An update on the comment moderator and possible new writer(s) search: I’ve made it through about 95% of the submissions and have sketched out a list of candidates to run by everyone else here. I can’t give you a firm announcement date or anything like that, but we’re close to wrapping this up. Thanks for your patience.

In the meantime, here are a bunch of links to check out this weekend. Some of them are a few weeks old. Sorry.

Friday: This is the open thread for the evening. The Knicks, Nets, Devils, and Islanders are all playing tonight, plus there’s college basketball on as well. Have at it.

Saturday: This is the open thread again. The NFL playoffs start today, so that’s fun. You’ve got Raiders-Texans (4:30pm ET on ESPN) and Lions-Seahawks (8pm ET on NBC). The Knicks, Rangers, Devils, and Islanders are all playing as well, and there’s a whole bunch of college hoops as well. Pretty nice little Saturday.

Sunday: For the last time, this is the day’s open thread. The NFL playoffs continue with Dolphins-Steelers (1pm ET on CBS) and Giants-Packers (4:30pm ET on FOX). The Nets are also playing right now, and there’s college basketball on throughout the day. Enjoy the rest of the weekend.

The Third Wheel

(Christian Petersen/Getty)
(Christian Petersen/Getty)

That whole “New Year, New Me,” meme that we always see as the number turns on the calendar is not going to apply to the New York Yankees in 2017. Some of the names and faces may be different, but the big picture looks a whole lot like the one from last year. Questions about veteran bats like Mark Teixeira‘s, Alex Rodriguez‘s, and Carlos Beltran‘s have given way to questions about young players’ bats, like Gary Sanchez, Aaron Judge, Tyler Austin, and the returning Greg Bird. The rotation, as it seems to have been for a while, is far from secure. Leading the similarities, however, is a bullpen headed by a “Big Three,” though this year’s trio will be missing the best of the bunch in Andrew Miller. Replacing him, as he did at the trade deadline last year, is right hander Tyler Clippard.

Clippard pitched well in his 25.1 innings for the Yankees last year, striking out 24.3% of the batters he faced (9.24 K/9) and posting a 2.49 ERA (177 ERA+; 59 ERA-), though that is somewhat belied by a 4.05 FIP (99 FIP-), owed to a high walk rate of 10.3% (3.91 BB/9). In what is likely to be his first full season as a Yankee (provided he doesn’t get traded), Clippard is going to play an important role as gatekeeper to the superior Dellin Betances and Aroldis Chapman.

Given that the rotation isn’t likely to give much length, something I discussed last month, it’s possible that a lot of games are going to hinge on Clippard performing well in the sixth or seventh inning, holding onto tight leads to turn them over to Betances and Chapman.
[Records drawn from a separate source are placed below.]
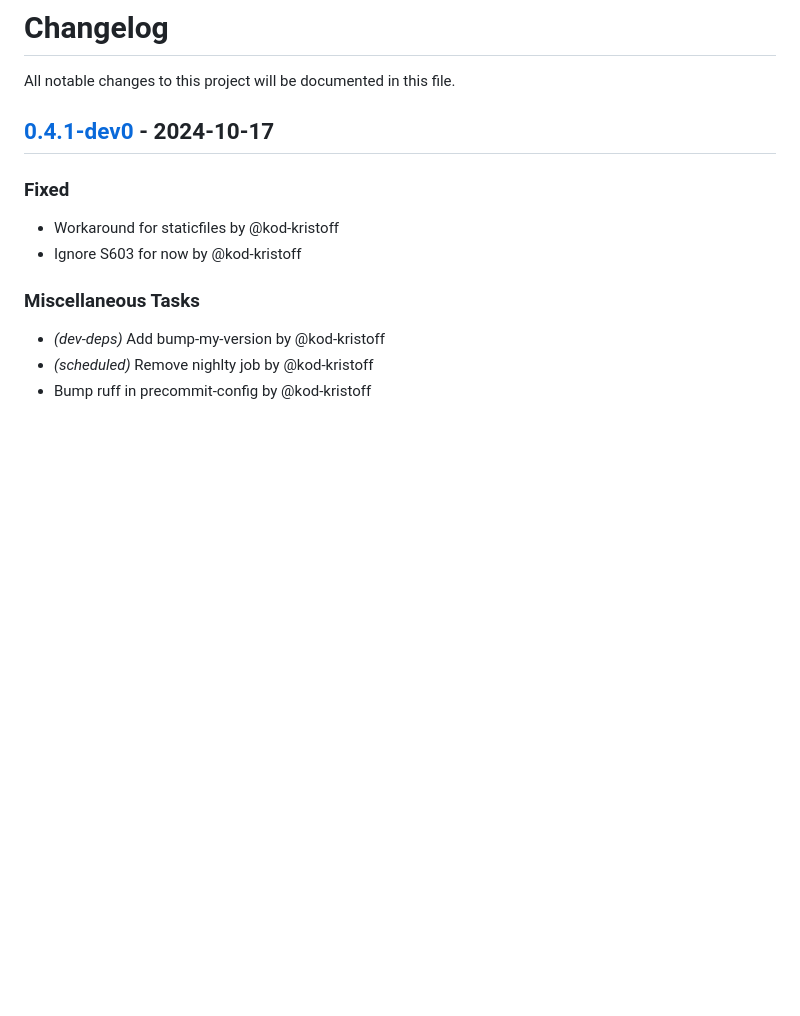
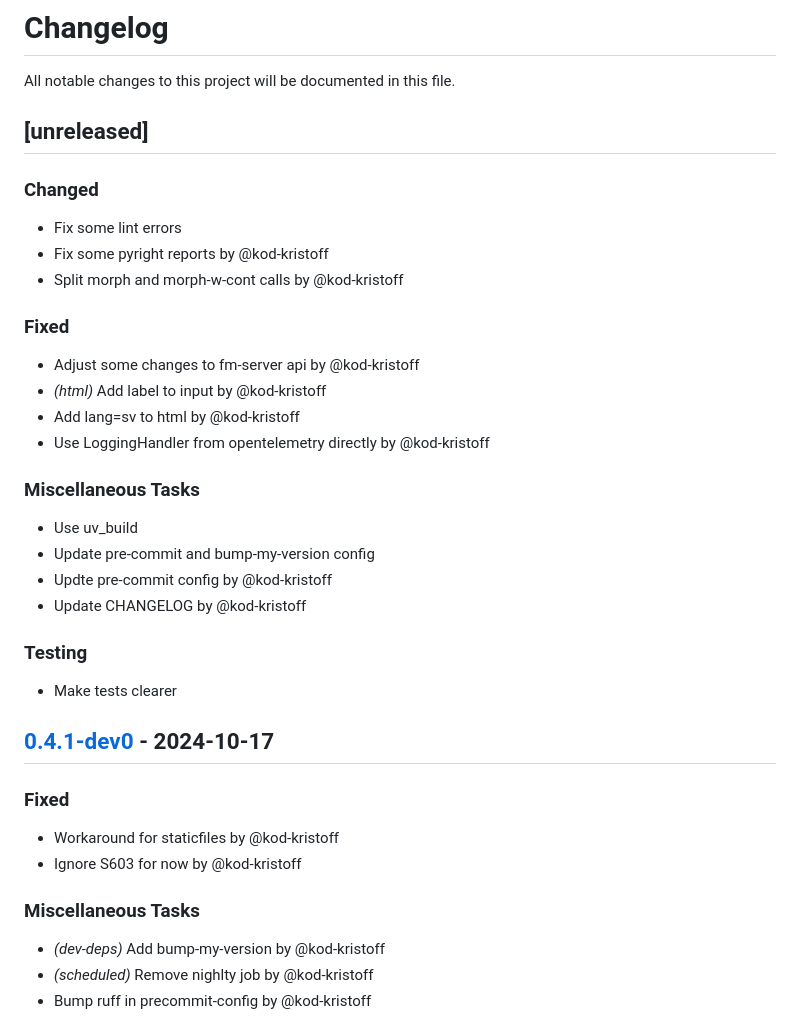
Before and after one commit to spraakbanken/sblex-server, a Markdown page: CHANGELOG.md, the part around the change. GitHub-like rendering; blank space fills up the shorter version.

Commit message:
chore(release): prepare release

```diff
--- a/CHANGELOG.md
+++ b/CHANGELOG.md
@@ -1,6 +1,32 @@
 # Changelog
 
 All notable changes to this project will be documented in this file.
+
+## [unreleased]
+
+### Changed
+
+- Fix some lint errors
+- Fix some pyright reports by @kod-kristoff
+- Split morph and morph-w-cont calls by @kod-kristoff
+
+### Fixed
+
+- Adjust some changes to fm-server api by @kod-kristoff
+- *(html)* Add label to input by @kod-kristoff
+- Add lang=sv to html by @kod-kristoff
+- Use LoggingHandler from opentelemetry directly by @kod-kristoff
+
+### Miscellaneous Tasks
+
+- Use uv_build
+- Update pre-commit and bump-my-version config
+- Updte pre-commit config by @kod-kristoff
+- Update CHANGELOG by @kod-kristoff
+
+### Testing
+
+- Make tests clearer
 
 ## [0.4.1-dev0] - 2024-10-17
 
```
To mix metaphors, the success of the Yankees’ three-headed-monster may rely on its third wheel, represented by Clippard.

Unless the Yankees improve their rotation before the start of the season, though, they risk the team’s biggest strength being mostly mitigated from the start. While it’s obviously better to have a solid game-ending trio than to not have one, the importance of said trio is lessened when the rotation can’t provide quality or length and the lineup can’t thump its ways through thickets of poor starting to the meadows of high-scoring leads. This isn’t really a thing, but the team’s questionable starting pitching is a case of a weakness potentially turning a strength into something, well, less strong.
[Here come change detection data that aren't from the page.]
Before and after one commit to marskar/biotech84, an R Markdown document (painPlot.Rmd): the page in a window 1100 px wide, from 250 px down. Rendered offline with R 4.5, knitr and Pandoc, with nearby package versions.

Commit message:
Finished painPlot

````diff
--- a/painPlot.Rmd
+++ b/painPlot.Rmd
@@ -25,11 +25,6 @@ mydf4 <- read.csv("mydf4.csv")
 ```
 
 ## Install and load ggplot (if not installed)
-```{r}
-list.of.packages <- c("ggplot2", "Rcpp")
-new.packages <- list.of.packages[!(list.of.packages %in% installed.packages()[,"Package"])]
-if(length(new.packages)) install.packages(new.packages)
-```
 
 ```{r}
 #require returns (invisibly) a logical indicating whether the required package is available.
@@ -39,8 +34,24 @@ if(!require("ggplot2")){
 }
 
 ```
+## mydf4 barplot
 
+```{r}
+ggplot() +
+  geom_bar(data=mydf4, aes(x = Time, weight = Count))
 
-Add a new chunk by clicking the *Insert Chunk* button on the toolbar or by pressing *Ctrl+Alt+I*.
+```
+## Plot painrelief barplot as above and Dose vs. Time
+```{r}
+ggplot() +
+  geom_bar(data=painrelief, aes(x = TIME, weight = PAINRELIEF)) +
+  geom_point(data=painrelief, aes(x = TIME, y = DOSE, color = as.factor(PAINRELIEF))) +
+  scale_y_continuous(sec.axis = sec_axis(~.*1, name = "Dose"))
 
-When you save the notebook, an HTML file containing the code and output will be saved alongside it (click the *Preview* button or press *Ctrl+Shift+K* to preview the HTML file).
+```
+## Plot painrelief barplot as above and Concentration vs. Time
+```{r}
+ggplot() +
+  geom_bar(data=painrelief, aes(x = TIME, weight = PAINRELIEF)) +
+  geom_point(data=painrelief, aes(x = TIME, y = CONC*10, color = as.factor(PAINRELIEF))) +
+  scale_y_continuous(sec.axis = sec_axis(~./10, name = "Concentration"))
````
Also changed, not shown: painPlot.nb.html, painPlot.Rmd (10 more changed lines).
To cut back on some of the falling sky here, Clippard is still a good enough pitcher that I’m not too worried about him blowing leads before they’re put into more capable hands. I am worried, though, that he’ll be pressed into early service too often and that, as the season wears on, fatigue may set in. The Yankees need an innings eat to help make sure this doesn’t happen.